A Healing Touch
Dr. Joan Coker remembers the exact moment she decided to go into the health care field. Her grandfather, a minister, died suddenly of a heart attack while preaching on a Sunday morning when she was 16.
“I remember feeling such a sense of helplessness,” says Coker, outpatient clinical director of otolaryngology at Charles Drew University of Medicine and Science in Los Angeles, which is affiliated with Martin Luther King Hospital. That sense of helplessness prompted Coker to pursue a nursing career like her older sister, and she registered for nursing classes at Tuskegee University. But she credits her aunt for inspiring her ultimate career choice.
“She said, ‘Why be a nurse if you can be a doctor?’ ” Coker recalls. These words boosted her confidence, and expanded Coker’s horizons.
Following her graduation from medical school, Coker did her surgical internship at Howard University and her residency in otolaryngology, the study of ear, nose and throat, at Charles Drew, where she has remained as a physician for seven years.

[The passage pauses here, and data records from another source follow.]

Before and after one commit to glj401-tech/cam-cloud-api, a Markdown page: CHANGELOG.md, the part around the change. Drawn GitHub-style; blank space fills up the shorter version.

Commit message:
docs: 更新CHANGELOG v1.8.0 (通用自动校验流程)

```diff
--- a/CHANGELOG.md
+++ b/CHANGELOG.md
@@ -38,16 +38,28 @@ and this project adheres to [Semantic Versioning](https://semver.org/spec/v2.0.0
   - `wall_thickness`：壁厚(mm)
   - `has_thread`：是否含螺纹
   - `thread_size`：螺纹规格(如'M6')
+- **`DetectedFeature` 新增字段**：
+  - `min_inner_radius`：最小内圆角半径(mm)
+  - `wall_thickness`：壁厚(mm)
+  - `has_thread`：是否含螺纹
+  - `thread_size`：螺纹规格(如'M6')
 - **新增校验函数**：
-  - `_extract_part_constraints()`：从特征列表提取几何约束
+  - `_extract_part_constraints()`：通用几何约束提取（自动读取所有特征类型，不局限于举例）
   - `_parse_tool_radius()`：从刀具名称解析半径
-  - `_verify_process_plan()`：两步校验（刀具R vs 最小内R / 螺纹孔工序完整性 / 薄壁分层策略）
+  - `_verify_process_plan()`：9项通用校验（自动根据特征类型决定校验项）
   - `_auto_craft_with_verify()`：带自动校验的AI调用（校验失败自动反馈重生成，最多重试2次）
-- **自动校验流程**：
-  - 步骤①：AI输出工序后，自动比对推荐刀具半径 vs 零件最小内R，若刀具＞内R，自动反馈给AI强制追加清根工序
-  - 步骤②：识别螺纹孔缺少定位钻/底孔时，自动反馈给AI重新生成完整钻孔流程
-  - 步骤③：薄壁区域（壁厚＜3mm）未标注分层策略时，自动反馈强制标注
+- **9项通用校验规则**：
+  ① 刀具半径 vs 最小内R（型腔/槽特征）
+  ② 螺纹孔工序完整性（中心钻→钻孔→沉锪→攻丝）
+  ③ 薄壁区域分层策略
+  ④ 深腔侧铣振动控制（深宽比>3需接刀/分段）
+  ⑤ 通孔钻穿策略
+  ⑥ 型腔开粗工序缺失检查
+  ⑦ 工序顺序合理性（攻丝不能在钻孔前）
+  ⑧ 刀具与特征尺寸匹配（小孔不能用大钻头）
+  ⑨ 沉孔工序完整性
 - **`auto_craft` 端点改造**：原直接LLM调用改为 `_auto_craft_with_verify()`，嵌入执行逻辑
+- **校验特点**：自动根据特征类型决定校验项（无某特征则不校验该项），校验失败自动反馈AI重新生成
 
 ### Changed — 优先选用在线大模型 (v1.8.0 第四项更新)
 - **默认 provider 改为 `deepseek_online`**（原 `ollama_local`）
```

Coker is a respected authority in surgical management of sleep disorder breathing, such as sleep apnea, upper airway resistance and the age-old problem of snoring. Coker is the attending physician for residents and supervises medical students rotating through the otolaryngology department.
In addition, she is instrumental in a program supported by Charles Drew University School of Medicine and Science and a nearby inner-city magnet school. Some students are able to spend time at the hospital, learning about health care professions.
“I think the exposure allows them to make choices,” Coker says.
Coker says her parents, Beatrice and Lawrence Coker, inspired her to excel. Her mother always told her, “You have to make things happen.”
She thinks the sixth-grade teacher who taught her science, Gloria Grantham, was the first to recognize and encourage her talent for science. Coker enrolled in the Forum to Advance Minorities in Engineering (FAME), a Saturday program sponsored by DuPont for high school students with strong science skills.
Coker, who is involved in the early planning stages of a tentative diagnosis center at Charles Drew, offers advice for those on the rise in their careers: “No matter what level of achievement you obtain, respect everyone. And effective communication is always important,” she says.
— By Eleanor Lee Yates
© Copyright 2005 by DiverseEducation.com